A good work-life balance – not a “worn-out” topic! More than ever employers have to deal with this issue in order to remain attractive, and the more flexible the working hours, the better. There are all kinds of possible plans, but the most popular are flextime, function time, trust-based working time, annual working time, home office and a few more.
But which working time model suits which company? How can company concerns best be coordinated with employee concerns? Which legal requirements and details must the employer pay attention to? In principle, most options (flextime, functional time, annual working time) require the introduction of a working time account, which can also be managed in different ways.
Our series of articles gives an overview.
Part 2 of the series can be found here.
5. Termination of employment
No matter which option the employer chooses, he is confronted with the question of what happens to the minus and plus hours when the employee leaves the employment relationship. In any case, the employer should make arrangements for the compensation of minus and plus hours within the framework of the agreement.
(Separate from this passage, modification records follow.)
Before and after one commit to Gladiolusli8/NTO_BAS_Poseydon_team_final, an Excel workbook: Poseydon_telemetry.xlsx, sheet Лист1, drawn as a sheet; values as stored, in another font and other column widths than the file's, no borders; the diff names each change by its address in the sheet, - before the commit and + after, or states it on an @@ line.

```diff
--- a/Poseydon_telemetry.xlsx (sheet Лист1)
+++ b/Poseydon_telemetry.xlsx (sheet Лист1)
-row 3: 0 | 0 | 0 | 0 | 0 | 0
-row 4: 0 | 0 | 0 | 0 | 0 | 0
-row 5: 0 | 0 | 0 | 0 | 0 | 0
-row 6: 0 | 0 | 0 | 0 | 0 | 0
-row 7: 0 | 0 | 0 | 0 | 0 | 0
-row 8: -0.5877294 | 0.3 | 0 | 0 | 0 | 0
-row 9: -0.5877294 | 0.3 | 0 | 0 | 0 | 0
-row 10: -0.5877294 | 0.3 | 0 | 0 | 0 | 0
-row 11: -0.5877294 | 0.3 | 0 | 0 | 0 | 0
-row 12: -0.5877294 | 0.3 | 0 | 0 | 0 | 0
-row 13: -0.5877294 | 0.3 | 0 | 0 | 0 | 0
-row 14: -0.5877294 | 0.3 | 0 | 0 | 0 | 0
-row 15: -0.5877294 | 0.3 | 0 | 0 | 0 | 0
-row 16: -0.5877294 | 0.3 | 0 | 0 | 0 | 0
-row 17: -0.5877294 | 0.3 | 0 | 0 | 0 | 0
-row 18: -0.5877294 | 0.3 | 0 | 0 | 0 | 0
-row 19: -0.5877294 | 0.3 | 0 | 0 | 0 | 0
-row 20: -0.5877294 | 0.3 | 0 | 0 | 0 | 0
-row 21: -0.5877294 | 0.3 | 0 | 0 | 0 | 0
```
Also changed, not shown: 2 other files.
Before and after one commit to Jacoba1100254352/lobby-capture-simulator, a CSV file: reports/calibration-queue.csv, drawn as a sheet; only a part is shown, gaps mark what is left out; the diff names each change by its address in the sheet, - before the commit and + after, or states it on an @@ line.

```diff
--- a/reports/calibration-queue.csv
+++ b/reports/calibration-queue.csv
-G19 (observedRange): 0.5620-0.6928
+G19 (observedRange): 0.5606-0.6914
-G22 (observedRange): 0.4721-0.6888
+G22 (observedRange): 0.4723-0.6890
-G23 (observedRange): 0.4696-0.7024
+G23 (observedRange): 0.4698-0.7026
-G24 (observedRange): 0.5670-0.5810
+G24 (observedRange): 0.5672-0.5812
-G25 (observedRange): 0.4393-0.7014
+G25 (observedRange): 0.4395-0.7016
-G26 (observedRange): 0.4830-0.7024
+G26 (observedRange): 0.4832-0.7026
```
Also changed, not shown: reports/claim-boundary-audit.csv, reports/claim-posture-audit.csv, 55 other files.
The employee should be given the opportunity to adjust any surplus or deficit in his/her working time before the contract ends. However, if it is no longer possible to adjust minus or plus hours before the end of the employment relationship, the following shall apply:
A negative balance on a working time account may be considered as a wage or salary paid by the employer in advance if a working time account hast been in place (Bundesarbeitsgericht /Federal Labour Court December 12, 2000 – 5 AZR 334/99). The relevant aspect is whether the employer or employee can determine whether and to what extent the negative credit balance exists.
If the working time account allows the employee to manage working time independently, he/she must pay financial compensation in the event of termination of the contract before he was able to correct the account balance. In such a case, the employer may adjust remuneration claims (Bundesarbeitsgericht/ Federal Labour Court December 12, 2000 – 5 AZR 334/99).
However, if the employee has accumulated the minus hours on the work account due to a lack of work, the employer cannot demand compensation and cannot offset them against remuneration claims (Landesarbeitsgericht Mecklenburg-Vorpommern/ State Labour Court Mecklenburg-Western Pomerania March 26, 2008 – 2 Sa 314/07).
All working time documentation and any communication with the employee regarding the reasons and causes for the minus hours should be recorded in writing due to the burden of proof of the employer.
If time compensation can no longer be provided for reasons the employee is not responsible for, the employer must pay out the time credit remaining at the time of termination of employment. If the employee is responsible for time compensation which is no longer possible, this must certainly be assessed differently. Depending on the individual case, it is likely that the employer is not obligated to pay compensation. This may be the case, for example if the employee refuses to compensate for plus hours by taking more leisure time, as contractually agreed to and despite the superior’s order.
Due to the various contractual possibilities, every company should inform itself comprehensively about the mandatory requirements and anticipated difficulties before introducing a flexible working time model and should in any case seek legal help in designing the individual model.